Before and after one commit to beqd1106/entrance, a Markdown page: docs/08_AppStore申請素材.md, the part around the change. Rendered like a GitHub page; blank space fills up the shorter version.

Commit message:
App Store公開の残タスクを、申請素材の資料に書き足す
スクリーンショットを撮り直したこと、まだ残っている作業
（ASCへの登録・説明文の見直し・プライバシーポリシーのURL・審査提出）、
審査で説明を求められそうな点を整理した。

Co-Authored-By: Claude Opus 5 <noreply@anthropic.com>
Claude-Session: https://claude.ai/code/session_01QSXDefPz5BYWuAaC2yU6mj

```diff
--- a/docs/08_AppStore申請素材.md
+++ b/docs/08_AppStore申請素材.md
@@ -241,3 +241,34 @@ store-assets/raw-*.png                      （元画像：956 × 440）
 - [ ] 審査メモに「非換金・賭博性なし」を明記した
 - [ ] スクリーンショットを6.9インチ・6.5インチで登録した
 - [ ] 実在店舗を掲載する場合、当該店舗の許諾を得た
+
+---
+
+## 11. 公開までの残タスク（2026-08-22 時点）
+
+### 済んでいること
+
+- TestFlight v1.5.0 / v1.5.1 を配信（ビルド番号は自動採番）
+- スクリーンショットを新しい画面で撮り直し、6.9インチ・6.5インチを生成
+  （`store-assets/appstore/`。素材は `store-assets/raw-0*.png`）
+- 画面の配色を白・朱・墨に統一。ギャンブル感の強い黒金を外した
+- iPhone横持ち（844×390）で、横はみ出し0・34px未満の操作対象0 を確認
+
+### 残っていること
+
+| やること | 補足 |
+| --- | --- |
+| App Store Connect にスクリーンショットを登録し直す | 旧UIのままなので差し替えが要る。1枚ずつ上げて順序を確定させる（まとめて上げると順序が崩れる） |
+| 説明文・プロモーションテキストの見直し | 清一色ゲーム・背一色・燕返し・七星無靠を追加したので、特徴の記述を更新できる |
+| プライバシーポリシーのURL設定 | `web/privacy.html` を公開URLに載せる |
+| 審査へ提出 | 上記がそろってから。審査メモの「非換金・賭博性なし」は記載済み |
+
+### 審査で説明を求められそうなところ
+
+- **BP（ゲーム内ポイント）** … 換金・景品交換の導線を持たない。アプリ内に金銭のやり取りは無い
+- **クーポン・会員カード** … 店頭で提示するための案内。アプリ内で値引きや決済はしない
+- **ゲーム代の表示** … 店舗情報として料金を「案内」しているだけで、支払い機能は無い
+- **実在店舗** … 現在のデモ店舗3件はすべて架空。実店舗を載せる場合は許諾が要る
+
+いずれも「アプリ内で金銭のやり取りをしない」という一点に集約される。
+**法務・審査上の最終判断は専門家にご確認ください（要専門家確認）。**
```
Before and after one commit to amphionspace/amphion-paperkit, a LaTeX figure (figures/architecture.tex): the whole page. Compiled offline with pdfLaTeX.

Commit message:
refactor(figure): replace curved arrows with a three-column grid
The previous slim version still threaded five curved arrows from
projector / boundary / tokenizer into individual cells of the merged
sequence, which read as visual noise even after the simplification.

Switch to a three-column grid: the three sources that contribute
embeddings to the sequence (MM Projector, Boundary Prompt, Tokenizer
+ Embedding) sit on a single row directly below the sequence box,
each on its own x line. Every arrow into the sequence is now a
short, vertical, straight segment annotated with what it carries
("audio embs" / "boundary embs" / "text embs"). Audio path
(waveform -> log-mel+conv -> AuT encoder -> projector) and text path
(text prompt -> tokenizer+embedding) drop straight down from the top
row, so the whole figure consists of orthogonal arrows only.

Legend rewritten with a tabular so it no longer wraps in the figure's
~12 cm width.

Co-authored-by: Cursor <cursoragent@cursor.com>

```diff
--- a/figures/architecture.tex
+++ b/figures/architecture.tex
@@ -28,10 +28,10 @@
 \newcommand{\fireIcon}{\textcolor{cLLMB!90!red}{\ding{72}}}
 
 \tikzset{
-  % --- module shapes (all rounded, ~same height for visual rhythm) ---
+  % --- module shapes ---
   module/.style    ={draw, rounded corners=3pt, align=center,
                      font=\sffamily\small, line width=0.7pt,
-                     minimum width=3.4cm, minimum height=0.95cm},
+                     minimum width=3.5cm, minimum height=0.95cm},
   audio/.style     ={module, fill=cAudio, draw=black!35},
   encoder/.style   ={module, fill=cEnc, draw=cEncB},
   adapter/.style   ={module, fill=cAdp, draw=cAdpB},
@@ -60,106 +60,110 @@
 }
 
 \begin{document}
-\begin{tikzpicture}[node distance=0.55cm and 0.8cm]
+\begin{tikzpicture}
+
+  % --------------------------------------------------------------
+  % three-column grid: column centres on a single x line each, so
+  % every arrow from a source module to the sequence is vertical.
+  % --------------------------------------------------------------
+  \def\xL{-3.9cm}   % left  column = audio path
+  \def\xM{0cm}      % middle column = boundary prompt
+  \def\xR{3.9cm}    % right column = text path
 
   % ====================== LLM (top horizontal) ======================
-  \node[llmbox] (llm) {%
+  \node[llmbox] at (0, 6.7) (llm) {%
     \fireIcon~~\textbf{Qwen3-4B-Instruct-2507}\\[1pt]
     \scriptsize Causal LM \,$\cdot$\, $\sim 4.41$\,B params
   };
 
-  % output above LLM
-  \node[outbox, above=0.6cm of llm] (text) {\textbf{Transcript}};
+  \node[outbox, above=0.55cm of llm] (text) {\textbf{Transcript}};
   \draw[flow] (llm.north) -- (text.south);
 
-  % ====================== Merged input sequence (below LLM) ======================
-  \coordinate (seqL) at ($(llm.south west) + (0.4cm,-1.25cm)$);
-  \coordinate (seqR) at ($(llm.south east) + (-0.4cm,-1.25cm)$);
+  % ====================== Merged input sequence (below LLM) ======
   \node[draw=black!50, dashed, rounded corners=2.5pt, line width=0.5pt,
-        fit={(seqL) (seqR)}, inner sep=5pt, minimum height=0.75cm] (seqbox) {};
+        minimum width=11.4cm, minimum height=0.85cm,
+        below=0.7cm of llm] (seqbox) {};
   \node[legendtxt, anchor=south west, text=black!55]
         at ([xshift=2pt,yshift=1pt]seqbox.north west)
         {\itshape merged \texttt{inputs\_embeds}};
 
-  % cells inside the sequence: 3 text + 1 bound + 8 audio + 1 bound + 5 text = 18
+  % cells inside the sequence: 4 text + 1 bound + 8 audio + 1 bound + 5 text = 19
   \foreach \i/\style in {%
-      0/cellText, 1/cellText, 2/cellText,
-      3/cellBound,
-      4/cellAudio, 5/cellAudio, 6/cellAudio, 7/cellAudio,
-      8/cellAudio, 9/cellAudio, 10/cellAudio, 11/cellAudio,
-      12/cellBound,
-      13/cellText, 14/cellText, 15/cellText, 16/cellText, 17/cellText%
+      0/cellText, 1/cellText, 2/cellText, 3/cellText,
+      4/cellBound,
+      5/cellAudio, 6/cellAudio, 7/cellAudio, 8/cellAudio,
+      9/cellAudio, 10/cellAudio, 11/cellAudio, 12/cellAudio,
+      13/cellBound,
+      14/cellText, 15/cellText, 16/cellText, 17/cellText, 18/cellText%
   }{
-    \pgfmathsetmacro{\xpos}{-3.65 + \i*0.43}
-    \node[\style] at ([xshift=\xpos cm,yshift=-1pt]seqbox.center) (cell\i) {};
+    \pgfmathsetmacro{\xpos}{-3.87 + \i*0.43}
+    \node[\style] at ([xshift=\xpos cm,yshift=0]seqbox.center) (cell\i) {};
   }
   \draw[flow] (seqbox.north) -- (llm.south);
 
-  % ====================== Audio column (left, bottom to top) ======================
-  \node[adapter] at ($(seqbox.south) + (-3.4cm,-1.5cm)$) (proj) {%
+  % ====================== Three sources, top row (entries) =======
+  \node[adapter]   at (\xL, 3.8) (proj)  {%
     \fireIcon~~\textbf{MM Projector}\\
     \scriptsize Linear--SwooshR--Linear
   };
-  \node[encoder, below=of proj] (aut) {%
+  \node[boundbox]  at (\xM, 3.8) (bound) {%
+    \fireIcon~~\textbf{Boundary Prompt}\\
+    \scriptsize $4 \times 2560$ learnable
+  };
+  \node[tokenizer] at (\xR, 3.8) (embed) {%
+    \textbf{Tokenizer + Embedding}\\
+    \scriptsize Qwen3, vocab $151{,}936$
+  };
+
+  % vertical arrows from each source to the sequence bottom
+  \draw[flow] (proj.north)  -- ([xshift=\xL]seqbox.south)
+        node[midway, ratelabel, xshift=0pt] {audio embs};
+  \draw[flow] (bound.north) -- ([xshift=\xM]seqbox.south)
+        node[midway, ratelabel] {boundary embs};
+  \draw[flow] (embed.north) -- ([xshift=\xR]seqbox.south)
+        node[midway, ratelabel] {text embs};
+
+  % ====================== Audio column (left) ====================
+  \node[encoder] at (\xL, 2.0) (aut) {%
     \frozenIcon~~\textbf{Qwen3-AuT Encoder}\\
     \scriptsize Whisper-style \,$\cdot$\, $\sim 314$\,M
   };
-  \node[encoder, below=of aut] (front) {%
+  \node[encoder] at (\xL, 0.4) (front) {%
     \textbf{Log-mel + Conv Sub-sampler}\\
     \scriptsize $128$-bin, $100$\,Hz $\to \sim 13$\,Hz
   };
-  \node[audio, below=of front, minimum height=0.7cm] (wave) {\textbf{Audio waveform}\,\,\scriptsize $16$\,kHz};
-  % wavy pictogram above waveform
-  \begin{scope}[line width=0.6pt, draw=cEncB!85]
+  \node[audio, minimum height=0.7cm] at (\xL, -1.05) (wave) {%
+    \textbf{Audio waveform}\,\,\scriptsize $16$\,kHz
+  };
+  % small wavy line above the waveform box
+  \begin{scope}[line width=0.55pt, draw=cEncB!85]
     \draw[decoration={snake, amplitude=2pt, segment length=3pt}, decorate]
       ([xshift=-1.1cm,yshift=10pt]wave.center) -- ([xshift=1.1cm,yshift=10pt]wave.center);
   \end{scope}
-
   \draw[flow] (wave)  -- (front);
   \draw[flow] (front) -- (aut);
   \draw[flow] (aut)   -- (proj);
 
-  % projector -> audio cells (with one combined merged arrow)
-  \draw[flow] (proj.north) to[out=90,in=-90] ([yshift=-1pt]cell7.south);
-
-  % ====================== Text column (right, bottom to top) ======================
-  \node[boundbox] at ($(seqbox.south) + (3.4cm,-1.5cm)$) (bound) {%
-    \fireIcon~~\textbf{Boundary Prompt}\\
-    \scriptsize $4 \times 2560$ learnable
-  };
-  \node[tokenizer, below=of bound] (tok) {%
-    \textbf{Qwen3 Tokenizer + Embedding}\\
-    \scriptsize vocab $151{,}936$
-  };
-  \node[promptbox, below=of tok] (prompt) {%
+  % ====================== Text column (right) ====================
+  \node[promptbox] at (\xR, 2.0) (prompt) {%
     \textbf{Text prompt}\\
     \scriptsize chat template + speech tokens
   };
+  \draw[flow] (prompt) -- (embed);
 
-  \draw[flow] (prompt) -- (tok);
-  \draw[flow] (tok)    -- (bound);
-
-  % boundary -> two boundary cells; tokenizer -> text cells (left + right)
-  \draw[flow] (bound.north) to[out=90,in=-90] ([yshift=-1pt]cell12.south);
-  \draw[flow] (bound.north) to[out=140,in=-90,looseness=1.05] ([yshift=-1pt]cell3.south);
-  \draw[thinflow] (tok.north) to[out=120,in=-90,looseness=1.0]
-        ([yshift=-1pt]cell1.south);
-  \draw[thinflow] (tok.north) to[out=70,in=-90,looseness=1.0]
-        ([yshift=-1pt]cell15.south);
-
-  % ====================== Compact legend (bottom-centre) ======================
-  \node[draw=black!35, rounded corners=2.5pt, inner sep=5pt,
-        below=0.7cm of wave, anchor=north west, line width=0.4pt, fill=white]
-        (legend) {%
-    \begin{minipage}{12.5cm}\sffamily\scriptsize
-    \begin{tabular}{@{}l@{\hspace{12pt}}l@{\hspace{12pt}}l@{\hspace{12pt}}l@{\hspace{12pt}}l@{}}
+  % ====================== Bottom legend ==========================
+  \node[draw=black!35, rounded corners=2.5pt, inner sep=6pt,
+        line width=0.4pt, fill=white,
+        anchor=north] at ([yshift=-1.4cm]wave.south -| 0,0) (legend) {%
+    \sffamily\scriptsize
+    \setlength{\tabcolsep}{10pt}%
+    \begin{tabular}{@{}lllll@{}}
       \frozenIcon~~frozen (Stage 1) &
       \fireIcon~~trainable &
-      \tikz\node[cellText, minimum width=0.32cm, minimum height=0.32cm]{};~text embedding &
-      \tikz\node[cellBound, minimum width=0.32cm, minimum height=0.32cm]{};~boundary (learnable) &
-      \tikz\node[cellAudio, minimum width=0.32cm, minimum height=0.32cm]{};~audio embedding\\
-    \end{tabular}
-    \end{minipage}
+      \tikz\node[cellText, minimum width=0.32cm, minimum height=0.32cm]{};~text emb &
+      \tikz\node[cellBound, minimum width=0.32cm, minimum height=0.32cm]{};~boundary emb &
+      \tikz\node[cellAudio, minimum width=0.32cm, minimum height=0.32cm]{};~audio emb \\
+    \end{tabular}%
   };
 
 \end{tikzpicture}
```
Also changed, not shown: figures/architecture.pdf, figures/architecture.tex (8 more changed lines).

#### Work item
Only the lines from the start of the listing through the line with "審査で説明を求められそうな点を整理した。" should be repeated, each exactly as it stands.

#### Task response
Before and after one commit to beqd1106/entrance, a Markdown page: docs/08_AppStore申請素材.md, the part around the change. Rendered like a GitHub page; blank space fills up the shorter version.

Commit message:
App Store公開の残タスクを、申請素材の資料に書き足す
スクリーンショットを撮り直したこと、まだ残っている作業
（ASCへの登録・説明文の見直し・プライバシーポリシーのURL・審査提出）、
審査で説明を求められそうな点を整理した。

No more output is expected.